Michael Rachor: "Our key high-level aim is to find undervalued stocks where investors’ expectations are too low with regard to corporate development and prospects over the next three years. We avoid companies with high valuations, as there is more scope to disappoint investors. We look for companies with low valuations and positive momentum with regard to price and earnings revisions on the expectation that these stocks will revert to mean valuations over time. Our process begins by filtering the universe on these metrics to reduce it to around 500 companies. We then use qualitative analysis on the best quantitative ideas to find out if there are any reasons why these stocks should not revert to mean levels. Companies that still look attractive after qualitative research are good potential investment opportunities.

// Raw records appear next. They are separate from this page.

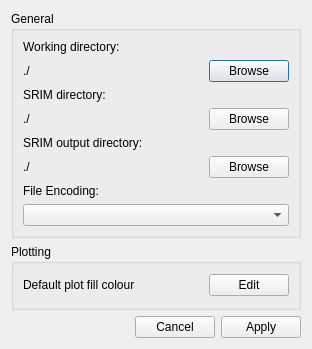
Above: src/EVA/gui/ui_files/settings_widget.ui from ISISMuon/EVA before the change. Below: the same form after it.
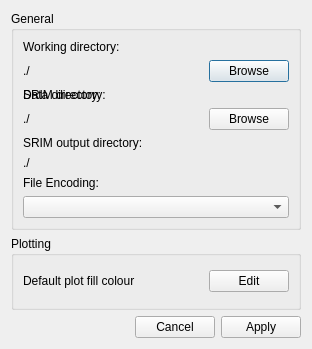
That is the form after the change.

Commit message: Split wdir into data_dir and working_dir

The edit to the form file:
```diff
--- a/src/EVA/gui/ui_files/settings_widget.ui
+++ b/src/EVA/gui/ui_files/settings_widget.ui
@@ -34,10 +34,10 @@
         </property>
        </widget>
       </item>
-      <item row="5" column="2">
-       <widget class="QPushButton" name="srim_output_directory_button">
+      <item row="2" column="0">
+       <widget class="QLabel" name="label_4">
         <property name="text">
-         <string>Browse</string>
+         <string>Data directory:</string>
         </property>
        </widget>
       </item>
```
The commit also changes 15 other files.
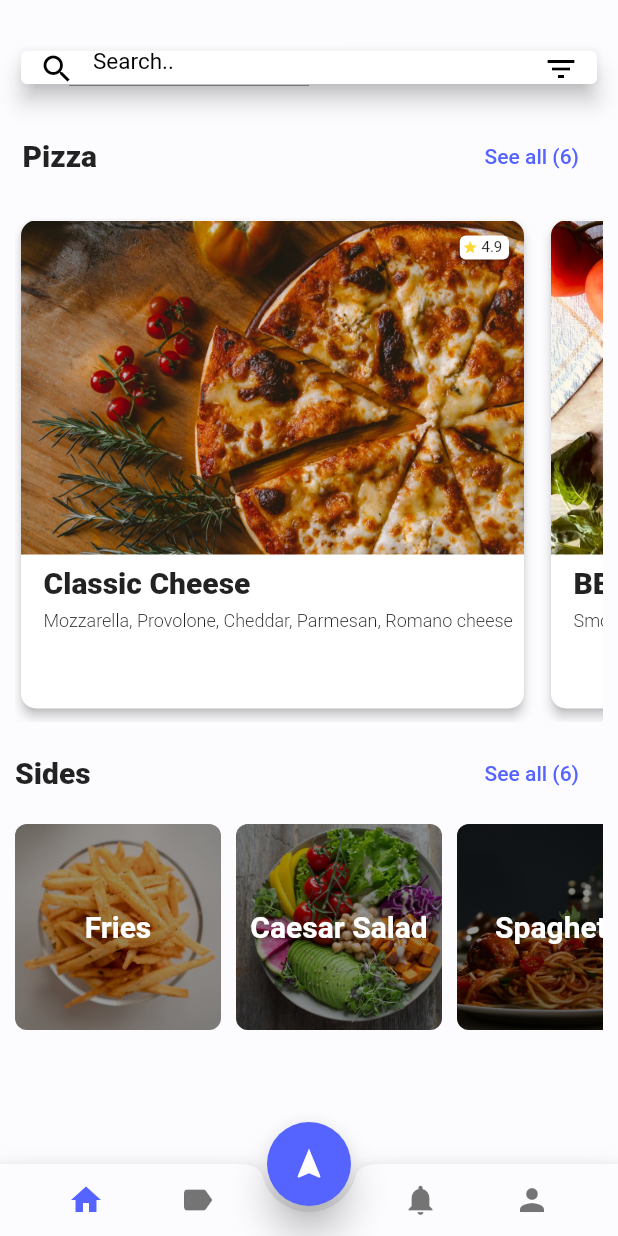
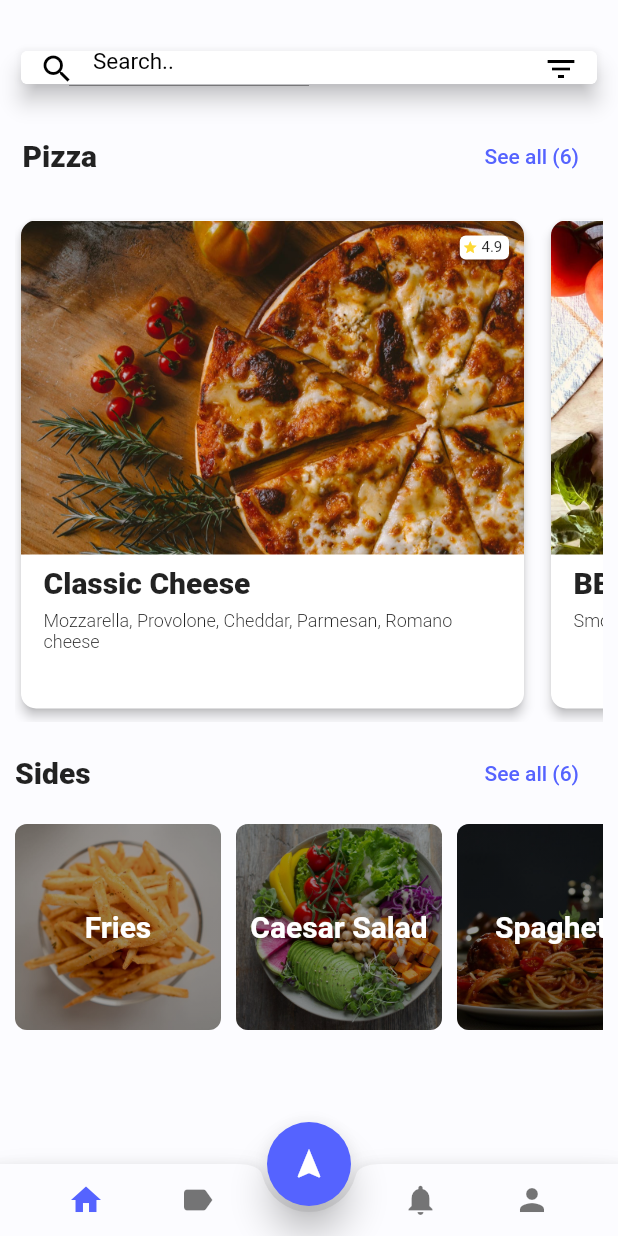
Before and after one commit to jeffwiy/flutter-delivery-UI-dialogflow, a Flutter app: the screen it shows after launch, on a phone screen of 412 x 824 dp. Run offline on Flutter 3.47's test engine with Material 2 defaults, Android fonts, the phone set to English and light mode, and no system bars; missing offline and left inert: flutter_dialogflow; project files that could hold a hidden picture were left out.

Commit message:
pizza card description text container padding only right 20.

```diff
--- a/lib/widgets/slide_item.dart
+++ b/lib/widgets/slide_item.dart
@@ -105,6 +105,7 @@ class _SlideItemState extends State<SlideItem> {
                 padding: EdgeInsets.only(left: 15.0),
                 child: Container(
                   width: MediaQuery.of(context).size.width,
+                  padding: EdgeInsets.only(right: 20),
                   child: Text(
                     "${widget.address}",
                     style: TextStyle(
```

We have currently a relatively tight active positioning at the sector level. We feel that we can gain alpha from stock picks without taking big sector bets due to still slightly elevated risk premiums at the stock level. We are overweight in Industrials. The main underweight is Financials where the sovereign solvency problem still hangs over the sector.
The Portfolio is designed for euro-domiciled investors, because we adjust the currency weightings of the Portfolio to a level our research has shown as optimal. Our goal is to maintain the weighting of the home currency between 40% and 60% of total assets – in other words, heavier than the benchmark weighting to the euro. Our strategy is designed so that euro investors experience less foreign-currency risk. As our currency exposure deviates significantly from the benchmark, this positively affects relative performance when the euro is strong and vice versa.
Aiming to protect against sharp and unexpected market downturns, we use an option overlay. If markets go down, the put options add value. In the past, the cost of purchasing this protection has paid for itself in volatile market conditions. Therefore, we will maintain this protection policy going forward."
Investment Process and Strategy – How does the Fund Manager Invest?
Michael Rachor: "Our key elements to Portfolio strategy centre on buying low expectations, selling high expectations. Stocks are systematically mispriced because investors repeatedly overvalue companies with recent strong performance and undervalue companies with recent poor performance. In behavioural finance, this is known as ´Extrapolation Bias´. The Portfolio seeks to exploit the market inefficiencies that exist due to the discrepancy between investors´ extrapolation bias and economic reality. An unconstrained, global, broadly diversified, bottom-up stock picking approach allows maximum freedom to benefit from the investment philosophy, across all sectors and geographies. Our quantitative model aims to objectively identify buy opportunities, while our qualitative fundamental analysis underpins our final investment decision. Options are used to hedge a portion of the Portfolio against price fluctuations. Reduction of currency risk is achieved through an active currency overlay strategy."
Michael Rachor: "Our key high-level aim is to find undervalued stocks where investors’ expectations are too low with regard to corporate development and prospects over the next three years. We avoid companies with high valuations, as there is more scope to disappoint investors. We look for companies with low valuations and positive momentum with regard to price and earnings revisions on the expectation that these stocks will revert to mean valuations over time. Our process begins by filtering the universe on these metrics to reduce it to around 500 companies. We then use qualitative analysis on the best quantitative ideas to find out if there are any reasons why these stocks should not revert to mean levels. Companies that still look attractive after qualitative research are good potential investment opportunities."